> **Exercise goal**:
Copy out each record below, exactly as given.

> **Given information**:
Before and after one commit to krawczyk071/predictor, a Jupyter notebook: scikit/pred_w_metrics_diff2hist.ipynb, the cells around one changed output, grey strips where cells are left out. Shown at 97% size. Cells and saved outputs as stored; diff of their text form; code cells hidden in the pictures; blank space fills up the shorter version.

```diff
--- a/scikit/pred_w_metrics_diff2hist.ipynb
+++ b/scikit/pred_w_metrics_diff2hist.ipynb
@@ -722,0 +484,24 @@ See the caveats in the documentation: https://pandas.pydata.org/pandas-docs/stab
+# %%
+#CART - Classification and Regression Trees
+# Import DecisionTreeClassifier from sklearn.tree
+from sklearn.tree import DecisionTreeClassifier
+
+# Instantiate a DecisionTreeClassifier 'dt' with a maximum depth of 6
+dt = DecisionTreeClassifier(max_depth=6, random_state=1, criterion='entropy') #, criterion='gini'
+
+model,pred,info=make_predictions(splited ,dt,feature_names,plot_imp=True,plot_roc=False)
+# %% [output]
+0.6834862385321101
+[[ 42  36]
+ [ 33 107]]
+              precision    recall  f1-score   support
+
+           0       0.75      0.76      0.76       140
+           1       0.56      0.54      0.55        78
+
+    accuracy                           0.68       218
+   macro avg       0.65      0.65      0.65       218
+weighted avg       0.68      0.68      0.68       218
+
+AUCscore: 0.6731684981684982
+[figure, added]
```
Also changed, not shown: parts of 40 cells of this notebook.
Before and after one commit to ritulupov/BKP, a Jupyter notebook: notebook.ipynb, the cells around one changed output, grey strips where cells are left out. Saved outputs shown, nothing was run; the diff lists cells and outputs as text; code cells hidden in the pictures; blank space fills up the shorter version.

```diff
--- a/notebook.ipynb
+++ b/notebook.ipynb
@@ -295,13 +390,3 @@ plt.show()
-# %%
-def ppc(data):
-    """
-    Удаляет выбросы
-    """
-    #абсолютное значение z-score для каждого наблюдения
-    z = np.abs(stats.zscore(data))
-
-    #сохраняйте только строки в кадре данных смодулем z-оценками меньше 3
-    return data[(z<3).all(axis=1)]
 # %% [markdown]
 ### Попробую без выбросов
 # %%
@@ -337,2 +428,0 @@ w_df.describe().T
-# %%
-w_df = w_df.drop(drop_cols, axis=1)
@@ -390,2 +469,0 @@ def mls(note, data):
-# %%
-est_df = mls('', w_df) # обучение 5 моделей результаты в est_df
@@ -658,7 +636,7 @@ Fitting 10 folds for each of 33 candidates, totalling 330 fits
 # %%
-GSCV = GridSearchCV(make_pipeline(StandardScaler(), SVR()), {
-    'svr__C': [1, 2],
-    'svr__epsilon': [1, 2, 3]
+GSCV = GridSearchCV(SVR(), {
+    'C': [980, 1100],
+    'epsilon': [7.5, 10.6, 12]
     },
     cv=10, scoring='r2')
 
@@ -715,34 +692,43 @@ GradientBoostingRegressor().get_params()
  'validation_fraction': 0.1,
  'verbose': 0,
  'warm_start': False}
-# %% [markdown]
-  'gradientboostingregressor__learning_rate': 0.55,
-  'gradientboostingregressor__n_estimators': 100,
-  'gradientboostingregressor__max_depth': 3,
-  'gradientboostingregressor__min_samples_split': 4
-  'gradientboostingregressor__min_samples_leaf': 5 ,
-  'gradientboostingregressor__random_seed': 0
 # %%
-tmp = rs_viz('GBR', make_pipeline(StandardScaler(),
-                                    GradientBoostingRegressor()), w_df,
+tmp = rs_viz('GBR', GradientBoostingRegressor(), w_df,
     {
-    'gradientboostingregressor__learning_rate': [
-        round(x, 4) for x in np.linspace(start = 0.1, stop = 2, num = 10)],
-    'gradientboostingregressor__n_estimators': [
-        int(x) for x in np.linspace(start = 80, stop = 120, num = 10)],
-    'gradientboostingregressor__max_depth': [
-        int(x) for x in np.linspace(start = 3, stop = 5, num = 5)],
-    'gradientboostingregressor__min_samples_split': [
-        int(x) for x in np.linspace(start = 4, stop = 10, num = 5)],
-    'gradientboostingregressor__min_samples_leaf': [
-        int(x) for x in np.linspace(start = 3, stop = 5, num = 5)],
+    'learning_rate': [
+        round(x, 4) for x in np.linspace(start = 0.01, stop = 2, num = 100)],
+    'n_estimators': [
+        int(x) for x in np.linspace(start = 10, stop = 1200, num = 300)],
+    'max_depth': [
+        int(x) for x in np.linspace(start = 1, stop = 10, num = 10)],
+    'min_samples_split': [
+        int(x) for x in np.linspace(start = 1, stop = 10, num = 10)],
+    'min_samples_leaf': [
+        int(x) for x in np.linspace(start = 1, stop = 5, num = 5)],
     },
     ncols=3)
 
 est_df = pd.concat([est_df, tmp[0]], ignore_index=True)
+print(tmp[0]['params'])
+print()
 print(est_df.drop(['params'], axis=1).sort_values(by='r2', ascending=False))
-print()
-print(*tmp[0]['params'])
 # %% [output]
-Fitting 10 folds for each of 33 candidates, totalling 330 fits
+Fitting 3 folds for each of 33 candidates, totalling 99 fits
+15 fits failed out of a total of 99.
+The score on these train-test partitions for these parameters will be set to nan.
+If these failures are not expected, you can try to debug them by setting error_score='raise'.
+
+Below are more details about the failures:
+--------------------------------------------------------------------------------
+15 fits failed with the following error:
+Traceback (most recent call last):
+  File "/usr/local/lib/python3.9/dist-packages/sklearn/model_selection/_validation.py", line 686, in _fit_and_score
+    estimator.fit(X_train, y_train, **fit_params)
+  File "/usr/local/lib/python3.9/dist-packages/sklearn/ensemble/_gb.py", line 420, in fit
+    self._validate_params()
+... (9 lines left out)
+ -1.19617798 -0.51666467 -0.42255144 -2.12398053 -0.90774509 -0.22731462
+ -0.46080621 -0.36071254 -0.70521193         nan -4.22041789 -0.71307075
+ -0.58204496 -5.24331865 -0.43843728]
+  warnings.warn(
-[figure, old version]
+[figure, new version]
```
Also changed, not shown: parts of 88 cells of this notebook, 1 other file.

> **Response to the exercise**:
Before and after one commit to krawczyk071/predictor, a Jupyter notebook: scikit/pred_w_metrics_diff2hist.ipynb, the cells around one changed output, grey strips where cells are left out. Shown at 97% size. Cells and saved outputs as stored; diff of their text form; code cells hidden in the pictures; blank space fills up the shorter version.

```diff
--- a/scikit/pred_w_metrics_diff2hist.ipynb
+++ b/scikit/pred_w_metrics_diff2hist.ipynb
@@ -722,0 +484,24 @@ See the caveats in the documentation: https://pandas.pydata.org/pandas-docs/stab
+# %%
+#CART - Classification and Regression Trees
+# Import DecisionTreeClassifier from sklearn.tree
+from sklearn.tree import DecisionTreeClassifier
+
+# Instantiate a DecisionTreeClassifier 'dt' with a maximum depth of 6
+dt = DecisionTreeClassifier(max_depth=6, random_state=1, criterion='entropy') #, criterion='gini'
+
+model,pred,info=make_predictions(splited ,dt,feature_names,plot_imp=True,plot_roc=False)
+# %% [output]
+0.6834862385321101
+[[ 42  36]
+ [ 33 107]]
+              precision    recall  f1-score   support
+
+           0       0.75      0.76      0.76       140
+           1       0.56      0.54      0.55        78
+
+    accuracy                           0.68       218
+   macro avg       0.65      0.65      0.65       218
+weighted avg       0.68      0.68      0.68       218
+
+AUCscore: 0.6731684981684982
+[figure, added]
```
Also changed, not shown: parts of 40 cells of this notebook.
Before and after one commit to ritulupov/BKP, a Jupyter notebook: notebook.ipynb, the cells around one changed output, grey strips where cells are left out. Saved outputs shown, nothing was run; the diff lists cells and outputs as text; code cells hidden in the pictures; blank space fills up the shorter version.

```diff
--- a/notebook.ipynb
+++ b/notebook.ipynb
@@ -295,13 +390,3 @@ plt.show()
-# %%
-def ppc(data):
-    """
-    Удаляет выбросы
-    """
-    #абсолютное значение z-score для каждого наблюдения
-    z = np.abs(stats.zscore(data))
-
-    #сохраняйте только строки в кадре данных смодулем z-оценками меньше 3
-    return data[(z<3).all(axis=1)]
 # %% [markdown]
 ### Попробую без выбросов
 # %%
@@ -337,2 +428,0 @@ w_df.describe().T
-# %%
-w_df = w_df.drop(drop_cols, axis=1)
@@ -390,2 +469,0 @@ def mls(note, data):
-# %%
-est_df = mls('', w_df) # обучение 5 моделей результаты в est_df
@@ -658,7 +636,7 @@ Fitting 10 folds for each of 33 candidates, totalling 330 fits
 # %%
-GSCV = GridSearchCV(make_pipeline(StandardScaler(), SVR()), {
-    'svr__C': [1, 2],
-    'svr__epsilon': [1, 2, 3]
+GSCV = GridSearchCV(SVR(), {
+    'C': [980, 1100],
+    'epsilon': [7.5, 10.6, 12]
     },
     cv=10, scoring='r2')
 
@@ -715,34 +692,43 @@ GradientBoostingRegressor().get_params()
  'validation_fraction': 0.1,
  'verbose': 0,
  'warm_start': False}
-# %% [markdown]
-  'gradientboostingregressor__learning_rate': 0.55,
-  'gradientboostingregressor__n_estimators': 100,
-  'gradientboostingregressor__max_depth': 3,
-  'gradientboostingregressor__min_samples_split': 4
-  'gradientboostingregressor__min_samples_leaf': 5 ,
-  'gradientboostingregressor__random_seed': 0
 # %%
-tmp = rs_viz('GBR', make_pipeline(StandardScaler(),
-                                    GradientBoostingRegressor()), w_df,
+tmp = rs_viz('GBR', GradientBoostingRegressor(), w_df,
     {
-    'gradientboostingregressor__learning_rate': [
-        round(x, 4) for x in np.linspace(start = 0.1, stop = 2, num = 10)],
-    'gradientboostingregressor__n_estimators': [
-        int(x) for x in np.linspace(start = 80, stop = 120, num = 10)],
-    'gradientboostingregressor__max_depth': [
-        int(x) for x in np.linspace(start = 3, stop = 5, num = 5)],
-    'gradientboostingregressor__min_samples_split': [
-        int(x) for x in np.linspace(start = 4, stop = 10, num = 5)],
-    'gradientboostingregressor__min_samples_leaf': [
-        int(x) for x in np.linspace(start = 3, stop = 5, num = 5)],
+    'learning_rate': [
+        round(x, 4) for x in np.linspace(start = 0.01, stop = 2, num = 100)],
+    'n_estimators': [
+        int(x) for x in np.linspace(start = 10, stop = 1200, num = 300)],
+    'max_depth': [
+        int(x) for x in np.linspace(start = 1, stop = 10, num = 10)],
+    'min_samples_split': [
+        int(x) for x in np.linspace(start = 1, stop = 10, num = 10)],
+    'min_samples_leaf': [
+        int(x) for x in np.linspace(start = 1, stop = 5, num = 5)],
     },
     ncols=3)
 
 est_df = pd.concat([est_df, tmp[0]], ignore_index=True)
+print(tmp[0]['params'])
+print()
 print(est_df.drop(['params'], axis=1).sort_values(by='r2', ascending=False))
-print()
-print(*tmp[0]['params'])
 # %% [output]
-Fitting 10 folds for each of 33 candidates, totalling 330 fits
+Fitting 3 folds for each of 33 candidates, totalling 99 fits
+15 fits failed out of a total of 99.
+The score on these train-test partitions for these parameters will be set to nan.
+If these failures are not expected, you can try to debug them by setting error_score='raise'.
+
+Below are more details about the failures:
+--------------------------------------------------------------------------------
+15 fits failed with the following error:
+Traceback (most recent call last):
+  File "/usr/local/lib/python3.9/dist-packages/sklearn/model_selection/_validation.py", line 686, in _fit_and_score
+    estimator.fit(X_train, y_train, **fit_params)
+  File "/usr/local/lib/python3.9/dist-packages/sklearn/ensemble/_gb.py", line 420, in fit
+    self._validate_params()
+... (9 lines left out)
+ -1.19617798 -0.51666467 -0.42255144 -2.12398053 -0.90774509 -0.22731462
+ -0.46080621 -0.36071254 -0.70521193         nan -4.22041789 -0.71307075
+ -0.58204496 -5.24331865 -0.43843728]
+  warnings.warn(
-[figure, old version]
+[figure, new version]
```
Also changed, not shown: parts of 88 cells of this notebook, 1 other file.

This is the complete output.